__Your task__
Copy out each line of the data below in which "rounded" appears.

__Given data__
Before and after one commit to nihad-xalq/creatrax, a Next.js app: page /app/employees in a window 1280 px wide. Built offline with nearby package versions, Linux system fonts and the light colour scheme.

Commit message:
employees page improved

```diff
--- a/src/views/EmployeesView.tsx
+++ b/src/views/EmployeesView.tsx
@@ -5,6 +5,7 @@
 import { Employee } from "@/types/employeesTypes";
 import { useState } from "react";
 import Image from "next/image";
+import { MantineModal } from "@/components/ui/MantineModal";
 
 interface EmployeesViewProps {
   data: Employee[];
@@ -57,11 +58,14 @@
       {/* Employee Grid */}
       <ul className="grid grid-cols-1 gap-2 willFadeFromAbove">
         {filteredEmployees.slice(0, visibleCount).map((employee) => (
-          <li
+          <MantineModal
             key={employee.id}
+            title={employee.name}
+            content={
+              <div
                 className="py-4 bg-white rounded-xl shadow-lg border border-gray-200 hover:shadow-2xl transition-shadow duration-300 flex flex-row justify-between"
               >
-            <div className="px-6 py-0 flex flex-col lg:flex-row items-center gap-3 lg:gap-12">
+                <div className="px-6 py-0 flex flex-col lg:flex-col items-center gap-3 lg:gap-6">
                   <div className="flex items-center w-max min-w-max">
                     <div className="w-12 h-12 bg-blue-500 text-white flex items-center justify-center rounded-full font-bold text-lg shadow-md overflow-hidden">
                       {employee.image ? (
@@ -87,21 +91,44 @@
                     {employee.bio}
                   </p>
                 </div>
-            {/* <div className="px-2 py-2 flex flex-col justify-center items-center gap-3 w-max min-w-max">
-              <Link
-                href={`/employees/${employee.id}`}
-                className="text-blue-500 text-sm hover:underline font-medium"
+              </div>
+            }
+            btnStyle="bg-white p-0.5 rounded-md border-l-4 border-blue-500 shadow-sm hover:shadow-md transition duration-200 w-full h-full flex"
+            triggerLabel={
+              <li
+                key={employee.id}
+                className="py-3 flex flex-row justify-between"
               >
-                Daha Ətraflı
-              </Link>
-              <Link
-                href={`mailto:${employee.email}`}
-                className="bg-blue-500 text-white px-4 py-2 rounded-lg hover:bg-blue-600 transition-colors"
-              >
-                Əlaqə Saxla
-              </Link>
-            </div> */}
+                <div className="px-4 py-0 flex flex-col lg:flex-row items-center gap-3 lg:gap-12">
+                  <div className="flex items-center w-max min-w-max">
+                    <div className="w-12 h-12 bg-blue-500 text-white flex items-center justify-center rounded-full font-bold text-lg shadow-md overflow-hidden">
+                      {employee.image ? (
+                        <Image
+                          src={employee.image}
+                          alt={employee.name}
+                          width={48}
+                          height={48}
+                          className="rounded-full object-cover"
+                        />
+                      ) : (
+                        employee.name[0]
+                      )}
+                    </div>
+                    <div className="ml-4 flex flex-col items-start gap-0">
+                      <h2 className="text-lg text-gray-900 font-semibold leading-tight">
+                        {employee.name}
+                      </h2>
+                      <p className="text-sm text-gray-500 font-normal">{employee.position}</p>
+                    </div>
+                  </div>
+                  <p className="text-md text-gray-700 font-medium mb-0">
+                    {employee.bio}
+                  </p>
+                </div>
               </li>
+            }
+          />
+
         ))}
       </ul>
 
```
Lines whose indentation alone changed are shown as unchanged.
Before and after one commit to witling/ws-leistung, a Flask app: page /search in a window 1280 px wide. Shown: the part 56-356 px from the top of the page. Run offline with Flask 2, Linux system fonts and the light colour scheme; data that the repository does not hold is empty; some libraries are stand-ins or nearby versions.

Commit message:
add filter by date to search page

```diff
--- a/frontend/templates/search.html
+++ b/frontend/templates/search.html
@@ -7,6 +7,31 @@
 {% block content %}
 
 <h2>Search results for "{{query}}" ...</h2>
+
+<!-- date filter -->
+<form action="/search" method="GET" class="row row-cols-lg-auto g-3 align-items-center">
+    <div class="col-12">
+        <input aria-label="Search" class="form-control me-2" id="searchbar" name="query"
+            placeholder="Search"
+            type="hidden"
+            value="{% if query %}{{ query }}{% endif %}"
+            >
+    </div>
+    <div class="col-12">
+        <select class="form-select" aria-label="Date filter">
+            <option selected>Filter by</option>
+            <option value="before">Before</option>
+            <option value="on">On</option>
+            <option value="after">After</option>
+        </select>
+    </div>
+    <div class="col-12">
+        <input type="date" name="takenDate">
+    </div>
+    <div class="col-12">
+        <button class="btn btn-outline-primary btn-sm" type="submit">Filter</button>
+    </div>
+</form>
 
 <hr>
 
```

__Finished exercise__
                 className="py-4 bg-white rounded-xl shadow-lg border border-gray-200 hover:shadow-2xl transition-shadow duration-300 flex flex-row justify-between"
                     <div className="w-12 h-12 bg-blue-500 text-white flex items-center justify-center rounded-full font-bold text-lg shadow-md overflow-hidden">
+            btnStyle="bg-white p-0.5 rounded-md border-l-4 border-blue-500 shadow-sm hover:shadow-md transition duration-200 w-full h-full flex"
-                className="bg-blue-500 text-white px-4 py-2 rounded-lg hover:bg-blue-600 transition-colors"
+                    <div className="w-12 h-12 bg-blue-500 text-white flex items-center justify-center rounded-full font-bold text-lg shadow-md overflow-hidden">
+                          className="rounded-full object-cover"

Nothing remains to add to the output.